With the 50th anniversary of the Apollo 11 moon landing two and a half years away, on Monday, the U.S. House passed a proposal from two Florida congressional representatives to introduce a commemorative coin to mark the occasion.
U.S Rep. Bill Posey, R-Fla., who represents parts of the Space Coast and worked on the Apollo program decades ago, paired up with U.S. Rep. Frederica Wilson, D-Fla., U.S. Rep. Rod Blum, D-Iowa, U.S. Rep. John Culberson, R-Texas, and U.S. Rep. Gene Green, D-Texas, to introduce the measure in the summer of 2015 as they prepared for the July 20, 2019 anniversary date.
The measure passed on voice vote on Monday.
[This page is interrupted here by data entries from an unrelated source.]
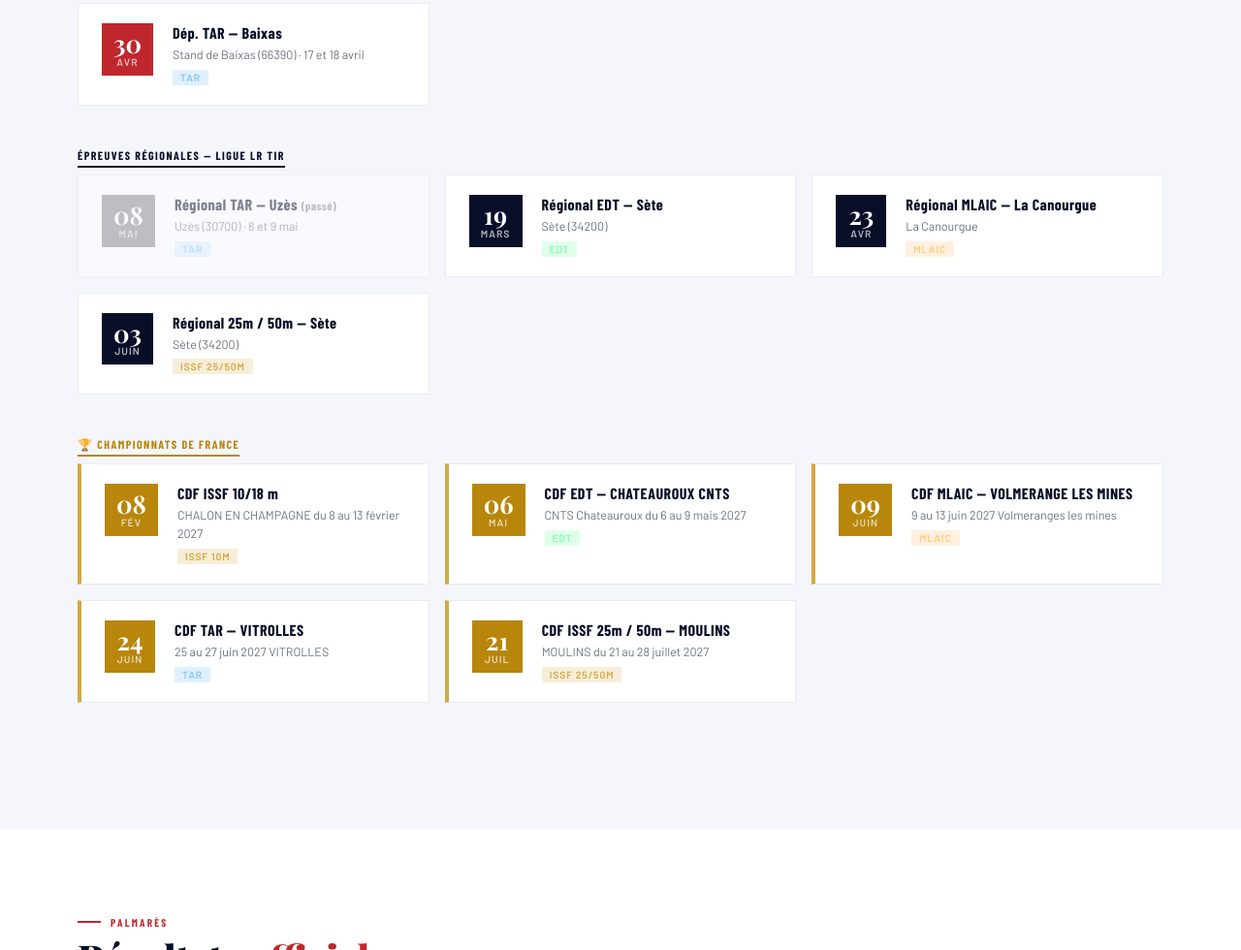
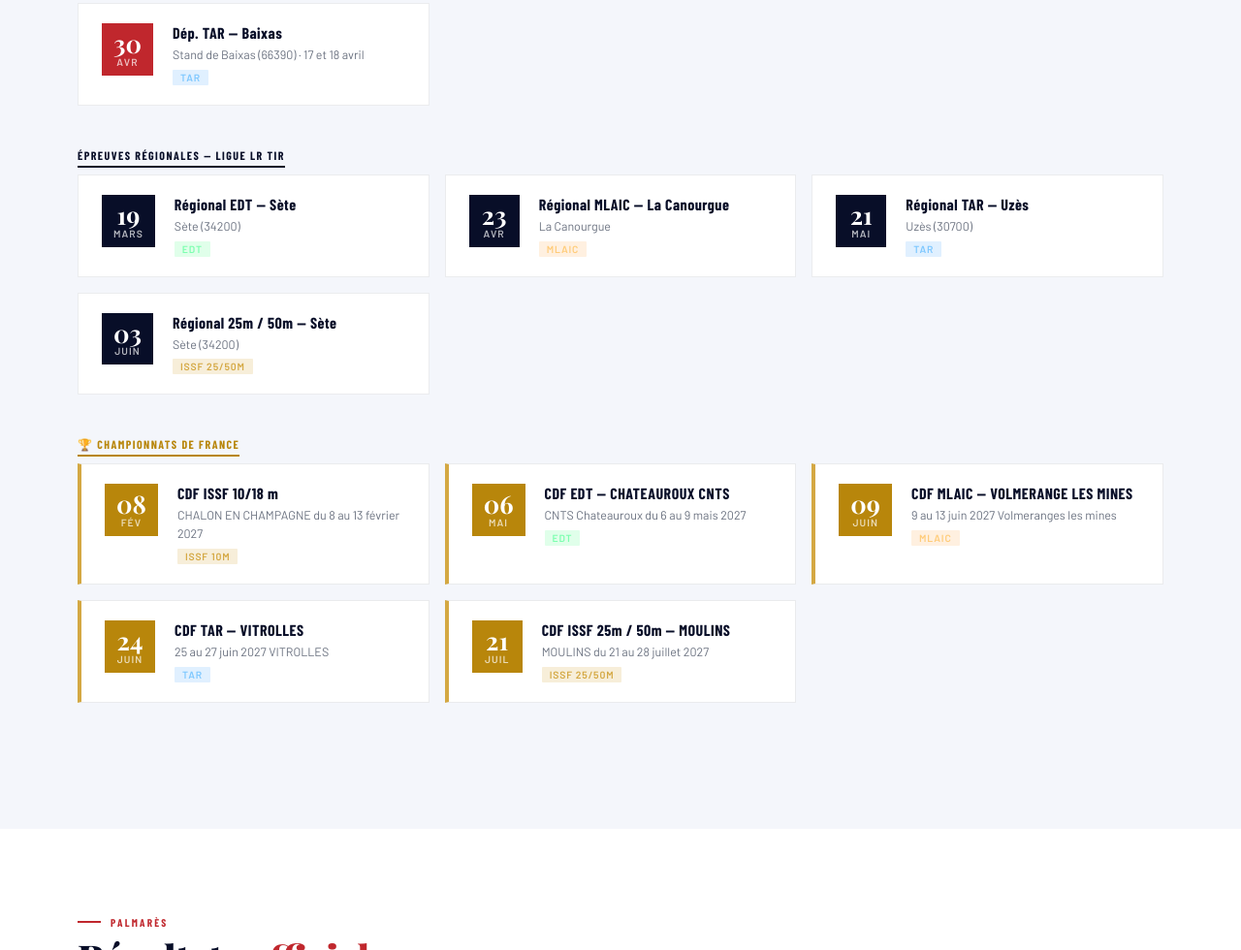
Before and after one commit to liguelrtir-lr/cdtir66, an Eleventy site: page src/index.njk in a window 1280 px wide. Shown: the part 2359-3339 px from the top of the page at 97% size. Built offline with nearby package versions, Linux system fonts and the light colour scheme; Eleventy itself is replaced by a stand-in of ours; files that its build step writes are made by us from their sources.

Commit message:
Update Calendrier des compétitions “reg-tar-uzes”

```diff
--- a/src/calendrier/reg-tar-uzes.md
+++ b/src/calendrier/reg-tar-uzes.md
@@ -1,7 +1,7 @@
 ---
 title: Régional TAR — Uzès
-date: 2026-05-08
-lieu: Uzès (30700) · 8 et 9 mai
+date: 2027-05-22T00:00:00.000+02:00
+lieu: "Uzès (30700) "
 niveau: regionale
 discipline: TAR
 ---
```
After the vote, Posey explained why he brought out the bill.
“The United States remains the only country to have ever landed humans on a celestial body off the Earth and brought them home safely,” Posey said. “Passage of this bill honors that great feat and recognizes astronauts Armstrong, Aldrin and Collins, who made the historic journey. I would like to thank all of our cosponsors who worked to make this possible.”
Part of the proceeds from the sale of the coin will go to college scholarships for students majoring in science, technology, engineering or mathematics (STEM) fields. Proceeds will also go to space exploration education, the Astronauts Monument which honors astronauts killed in the line of duty and the National Air and Space Museum’s “Destination Moon” exhibit.
“I am honored to be a cosponsor of the Apollo 11 50th Anniversary Commemorative Coin Act, which passed with overwhelming bipartisan support. In addition to honoring the Apollo 11 crew members and everyone else who made this historic mission possible, the coins are a testament to America’s innovative spirit,” said Wilson. “More important, proceeds from the sale of the coin will help fund college scholarships for future astronauts, scientists and engineers, ensuring our great nation’s place as a leader of scientific and technological discovery.”
The moon landing was honored on both the Eisenhower and Susan B. Anthony dollar coins from the 1970s with the back of them showing the Apollo 11 emblem of an American eagle landing on the moon.
Almost 300 members of Congress joined Posey’s and Wilson’s bill as co-sponsors including every member of the Florida delegation. The bill now heads to the Senate where U.S. Sen. Bill Nelson, D-Fla., is the sponsor and U.S. Sen. Marco Rubio, R-Fla., is an original co-sponsor.